What to do: Only the text is wanted; write out each record below exactly and exclude all pictures.

Dataset excerpts:
BEGIN
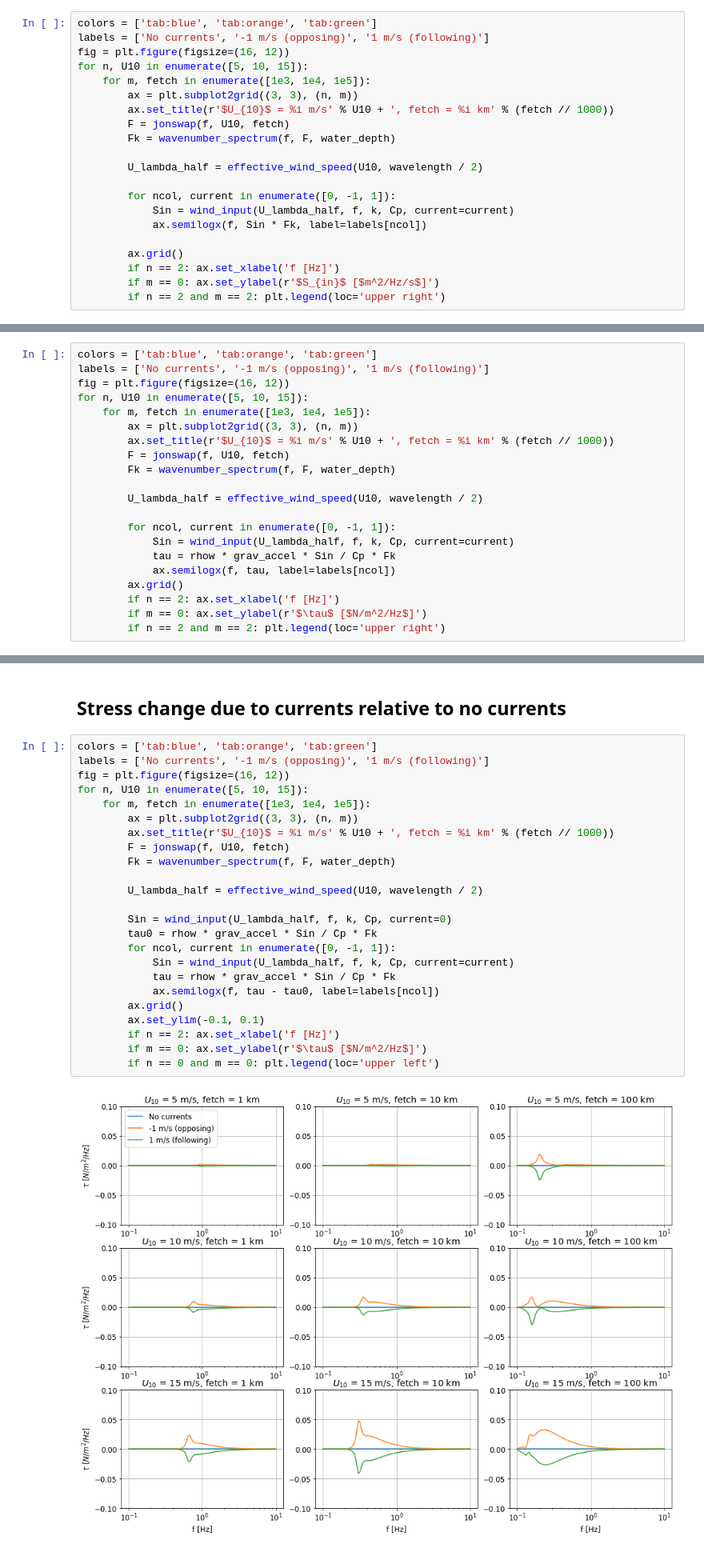
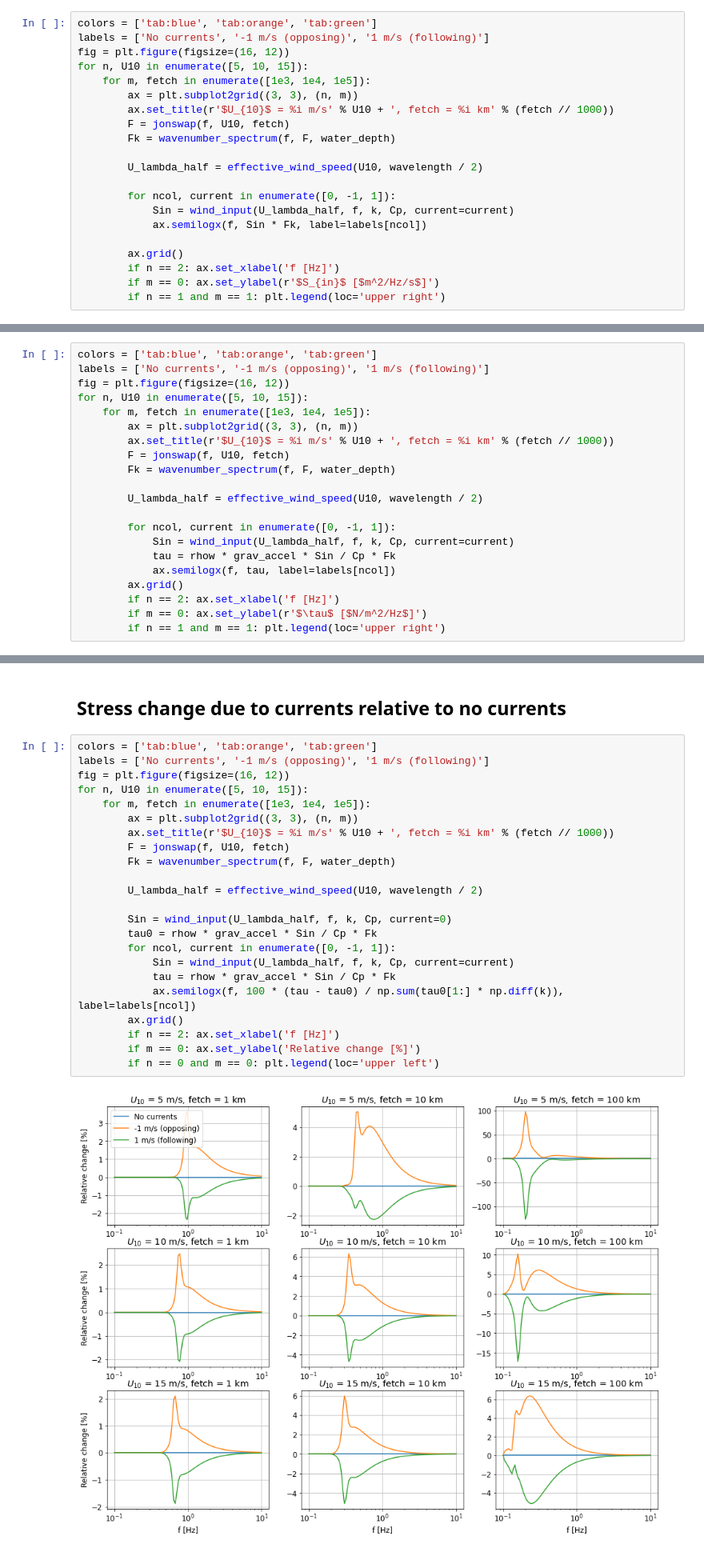
Before and after one commit to sustain-lab/stress-current-interactions, a Jupyter notebook: jonswap.ipynb, the cells around one changed output, grey strips where cells are left out. Shown at 80% size. Drawn from its saved outputs; the diff is of its cells as text.

Commit message:
fix Sin equations and update the relative change due to currents plot

```diff
--- a/jonswap.ipynb
+++ b/jonswap.ipynb
@@ -193,5 +192,5 @@ for n, U10 in enumerate([5, 10, 15]):
         ax.grid()
         if n == 2: ax.set_xlabel('f [Hz]')
         if m == 0: ax.set_ylabel(r'$S_{in}$ [$m^2/Hz/s$]')
-        if n == 2 and m == 2: plt.legend(loc='upper right')
+        if n == 1 and m == 1: plt.legend(loc='upper right')
 # %% [output]
@@ -224,5 +225,5 @@ for n, U10 in enumerate([5, 10, 15]):
         ax.grid()
         if n == 2: ax.set_xlabel('f [Hz]')
         if m == 0: ax.set_ylabel(r'$\tau$ [$N/m^2/Hz$]')
-        if n == 2 and m == 2: plt.legend(loc='upper right')
+        if n == 1 and m == 1: plt.legend(loc='upper right')
 # %% [output]
@@ -232,29 +233,28 @@ for n, U10 in enumerate([5, 10, 15]):
 # %%
 colors = ['tab:blue', 'tab:orange', 'tab:green']
 labels = ['No currents', '-1 m/s (opposing)', '1 m/s (following)']
 fig = plt.figure(figsize=(16, 12))
 for n, U10 in enumerate([5, 10, 15]):
     for m, fetch in enumerate([1e3, 1e4, 1e5]):
         ax = plt.subplot2grid((3, 3), (n, m))
         ax.set_title(r'$U_{10}$ = %i m/s' % U10 + ', fetch = %i km' % (fetch // 1000))
         F = jonswap(f, U10, fetch)
         Fk = wavenumber_spectrum(f, F, water_depth)
 
         U_lambda_half = effective_wind_speed(U10, wavelength / 2)
 
         Sin = wind_input(U_lambda_half, f, k, Cp, current=0)
         tau0 = rhow * grav_accel * Sin / Cp * Fk
         for ncol, current in enumerate([0, -1, 1]):
             Sin = wind_input(U_lambda_half, f, k, Cp, current=current)
             tau = rhow * grav_accel * Sin / Cp * Fk
-            ax.semilogx(f, tau - tau0, label=labels[ncol])
+            ax.semilogx(f, 100 * (tau - tau0) / np.sum(tau0[1:] * np.diff(k)), label=labels[ncol])
         ax.grid()
-        ax.set_ylim(-0.1, 0.1)
         if n == 2: ax.set_xlabel('f [Hz]')
-        if m == 0: ax.set_ylabel(r'$\tau$ [$N/m^2/Hz$]')
+        if m == 0: ax.set_ylabel('Relative change [%]')
         if n == 0 and m == 0: plt.legend(loc='upper left')
 # %% [output]
-[figure, old version]
+[figure, new version]
 # %% [markdown]
 ## Form drag as function of wind speed, fetch, and current
 # %%
```
Also changed, not shown: parts of 5 cells of this notebook.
END
Output for this task:
Before and after one commit to sustain-lab/stress-current-interactions, a Jupyter notebook: jonswap.ipynb, the cells around one changed output, grey strips where cells are left out. Shown at 80% size. Drawn from its saved outputs; the diff is of its cells as text.

Commit message:
fix Sin equations and update the relative change due to currents plot

```diff
--- a/jonswap.ipynb
+++ b/jonswap.ipynb
@@ -193,5 +192,5 @@ for n, U10 in enumerate([5, 10, 15]):
         ax.grid()
         if n == 2: ax.set_xlabel('f [Hz]')
         if m == 0: ax.set_ylabel(r'$S_{in}$ [$m^2/Hz/s$]')
-        if n == 2 and m == 2: plt.legend(loc='upper right')
+        if n == 1 and m == 1: plt.legend(loc='upper right')
 # %% [output]
@@ -224,5 +225,5 @@ for n, U10 in enumerate([5, 10, 15]):
         ax.grid()
         if n == 2: ax.set_xlabel('f [Hz]')
         if m == 0: ax.set_ylabel(r'$\tau$ [$N/m^2/Hz$]')
-        if n == 2 and m == 2: plt.legend(loc='upper right')
+        if n == 1 and m == 1: plt.legend(loc='upper right')
 # %% [output]
@@ -232,29 +233,28 @@ for n, U10 in enumerate([5, 10, 15]):
 # %%
 colors = ['tab:blue', 'tab:orange', 'tab:green']
 labels = ['No currents', '-1 m/s (opposing)', '1 m/s (following)']
 fig = plt.figure(figsize=(16, 12))
 for n, U10 in enumerate([5, 10, 15]):
     for m, fetch in enumerate([1e3, 1e4, 1e5]):
         ax = plt.subplot2grid((3, 3), (n, m))
         ax.set_title(r'$U_{10}$ = %i m/s' % U10 + ', fetch = %i km' % (fetch // 1000))
         F = jonswap(f, U10, fetch)
         Fk = wavenumber_spectrum(f, F, water_depth)
 
         U_lambda_half = effective_wind_speed(U10, wavelength / 2)
 
         Sin = wind_input(U_lambda_half, f, k, Cp, current=0)
         tau0 = rhow * grav_accel * Sin / Cp * Fk
         for ncol, current in enumerate([0, -1, 1]):
             Sin = wind_input(U_lambda_half, f, k, Cp, current=current)
             tau = rhow * grav_accel * Sin / Cp * Fk
-            ax.semilogx(f, tau - tau0, label=labels[ncol])
+            ax.semilogx(f, 100 * (tau - tau0) / np.sum(tau0[1:] * np.diff(k)), label=labels[ncol])
         ax.grid()
-        ax.set_ylim(-0.1, 0.1)
         if n == 2: ax.set_xlabel('f [Hz]')
-        if m == 0: ax.set_ylabel(r'$\tau$ [$N/m^2/Hz$]')
+        if m == 0: ax.set_ylabel('Relative change [%]')
         if n == 0 and m == 0: plt.legend(loc='upper left')
 # %% [output]
-[figure, old version]
+[figure, new version]
 # %% [markdown]
 ## Form drag as function of wind speed, fetch, and current
 # %%
```
Also changed, not shown: parts of 5 cells of this notebook.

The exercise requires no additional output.